Helping Ukraine against the aggressor is a duty for all Europeans but there is a fine line between assisting Kyiv and waging war by proxy against Vladimir Putin, who has a nuclear button.
The Ramstein meeting in late April marked a turn in the Western approach vis-a-vis the war we thought Ukraine would lose in just a few days. But Ukraine is fighting heroically, and Western military aid is proving effective. Conversely, the Russian army proved to be less potent than we thought.
At Ramstein, the idea that Ukraine could win the war suddenly became mainstream. After that, the US decided to send vast quantities of weapons to Kyiv.
But what does “winning the war” mean?
Possibly there are different views. The US Defence Secretary Lloyd Austin said he wanted to see Russia weakened and unable to recover quickly, so it would no longer be tempted to wage similar military adventures.
There are also different views on whether the war can be extended to Russian territory. State Secretary Anthony Blinken said that, in his opinion, it’s Ukraine’s decision whether or not to strike objectives over the border.
Maybe the US objective is a war which would cripple Russia, or perhaps it is a change of regime. Either way, and whether it is intentional or not, the war is also handicapping the EU.
Clearly, the EU objective should be peace.
But for a peace agreement, there are two main sides – in this case, Ukraine’s Volodymyr Zelenskyy and Russia’s Putin. Facilitators and guarantors are of secondary importance, although the most valuable facilitator and guarantor is the EU.
At the beginning of the conflict, Zelenskyy was ready to recognise Crimea as Russian, give up the objective of NATO membership, and seek territorial adjustments for Donetsk and Luhansk.
Today Zelenskyy’s aides say they want a Nuremberg-type process for Russia after the war, which implies an unlikely capitulation of Moscow. This could not be a base for negotiations.
So the question is: If Washington and Kyiv are at war with Putin, are we, Europeans, in this war as well? Or, to put it otherwise, do we realise what we have embarked on?
Do we realise that the hawks in the Western camp increase the risk of a nuclear option? Russia’s doctrine allows the first use of nukes if the existence of Russia is at stake. Who knows when Putin will decide that the threshold has been crossed?
Pundits believe that on 9 May, Putin will announce that this proxy war is, in fact, a NATO war against Russia. In such a scenario, we will take a big step towards nuclear war.
Only Europeans have the real potential to mediate in peace talks. Lavrov mentioned that lifting sanctions should be part of such agreement, and for such decisions, Turkey’s Recep Tayyip Erdogan is not the right interlocutor, despite his ambitions to be a facilitator.
Only European leaders, and specifically France’s Emmanuel Macron, can have the ear of Putin, even if talks held so far have failed.

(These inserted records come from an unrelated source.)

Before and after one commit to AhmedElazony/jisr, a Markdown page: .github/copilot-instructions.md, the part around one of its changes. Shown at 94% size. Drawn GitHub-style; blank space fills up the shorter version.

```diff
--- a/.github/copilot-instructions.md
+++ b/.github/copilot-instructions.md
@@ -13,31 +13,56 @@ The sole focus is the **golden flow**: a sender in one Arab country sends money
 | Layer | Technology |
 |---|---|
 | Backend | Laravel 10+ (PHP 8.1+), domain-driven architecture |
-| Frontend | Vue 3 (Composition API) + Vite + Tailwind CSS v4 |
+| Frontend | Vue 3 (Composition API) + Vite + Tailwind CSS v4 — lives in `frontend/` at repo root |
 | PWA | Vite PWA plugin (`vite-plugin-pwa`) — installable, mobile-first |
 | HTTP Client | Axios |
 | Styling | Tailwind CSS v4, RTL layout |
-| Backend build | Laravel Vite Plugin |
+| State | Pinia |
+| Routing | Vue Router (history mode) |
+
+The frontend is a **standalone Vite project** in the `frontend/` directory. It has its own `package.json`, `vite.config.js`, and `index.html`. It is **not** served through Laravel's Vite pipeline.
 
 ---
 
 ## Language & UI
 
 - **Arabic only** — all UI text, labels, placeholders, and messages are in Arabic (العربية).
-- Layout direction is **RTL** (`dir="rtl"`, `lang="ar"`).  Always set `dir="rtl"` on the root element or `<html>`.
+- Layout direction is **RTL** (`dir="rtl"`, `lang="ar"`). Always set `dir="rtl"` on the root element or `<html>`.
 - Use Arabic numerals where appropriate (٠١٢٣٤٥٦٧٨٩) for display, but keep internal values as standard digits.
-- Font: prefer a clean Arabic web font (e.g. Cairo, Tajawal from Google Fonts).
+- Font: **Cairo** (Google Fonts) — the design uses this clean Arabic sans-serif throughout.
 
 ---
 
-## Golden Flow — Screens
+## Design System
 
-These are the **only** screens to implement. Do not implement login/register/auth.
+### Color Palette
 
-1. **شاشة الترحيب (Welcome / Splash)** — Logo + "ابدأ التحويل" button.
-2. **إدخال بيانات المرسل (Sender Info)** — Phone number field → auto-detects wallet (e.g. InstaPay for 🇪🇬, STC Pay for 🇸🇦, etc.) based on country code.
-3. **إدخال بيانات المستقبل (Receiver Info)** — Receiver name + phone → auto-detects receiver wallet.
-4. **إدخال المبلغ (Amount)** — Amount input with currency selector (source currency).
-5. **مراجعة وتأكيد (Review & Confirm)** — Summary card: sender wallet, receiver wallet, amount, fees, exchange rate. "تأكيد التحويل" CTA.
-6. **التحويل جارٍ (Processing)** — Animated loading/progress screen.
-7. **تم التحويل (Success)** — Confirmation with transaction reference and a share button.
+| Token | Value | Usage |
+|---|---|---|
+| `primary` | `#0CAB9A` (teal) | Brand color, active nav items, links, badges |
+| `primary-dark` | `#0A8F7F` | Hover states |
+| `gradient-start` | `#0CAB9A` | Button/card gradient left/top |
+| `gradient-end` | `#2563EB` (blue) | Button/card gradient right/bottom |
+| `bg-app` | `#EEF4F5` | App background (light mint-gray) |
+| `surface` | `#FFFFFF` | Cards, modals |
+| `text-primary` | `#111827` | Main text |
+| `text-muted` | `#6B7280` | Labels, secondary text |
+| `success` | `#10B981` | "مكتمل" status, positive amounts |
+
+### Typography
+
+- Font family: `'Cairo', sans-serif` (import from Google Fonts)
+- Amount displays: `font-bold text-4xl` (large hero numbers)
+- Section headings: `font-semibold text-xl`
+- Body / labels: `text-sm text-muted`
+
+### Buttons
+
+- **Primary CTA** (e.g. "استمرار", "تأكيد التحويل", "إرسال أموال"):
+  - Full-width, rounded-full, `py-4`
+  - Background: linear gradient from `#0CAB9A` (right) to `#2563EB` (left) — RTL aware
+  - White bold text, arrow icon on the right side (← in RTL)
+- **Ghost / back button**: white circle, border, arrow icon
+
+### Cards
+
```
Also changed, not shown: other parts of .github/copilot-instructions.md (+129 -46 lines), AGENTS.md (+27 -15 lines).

While the US supplies heavy weapons and provides intelligence to Kyiv, the EU should have a completely different approach. The EU should concentrate on the effort to address the humanitarian catastrophe, stop the war, and reach a peace agreement.
This effort must continue regarding the supply of weapons to Kyiv by a number of EU countries. But there should be an important conditionality: the readiness of the Ukrainian leadership to engage in peace negotiations.
Ukraine’s ambition to join the EU is genuine, and it would be a massive asset for the EU. Thanks to this ambition, the EU possesses the leverage to stop the war and avoid the risk of a nuclear holocaust.
But maybe it doesn’t know it yet.
*first published in: www.euractiv.com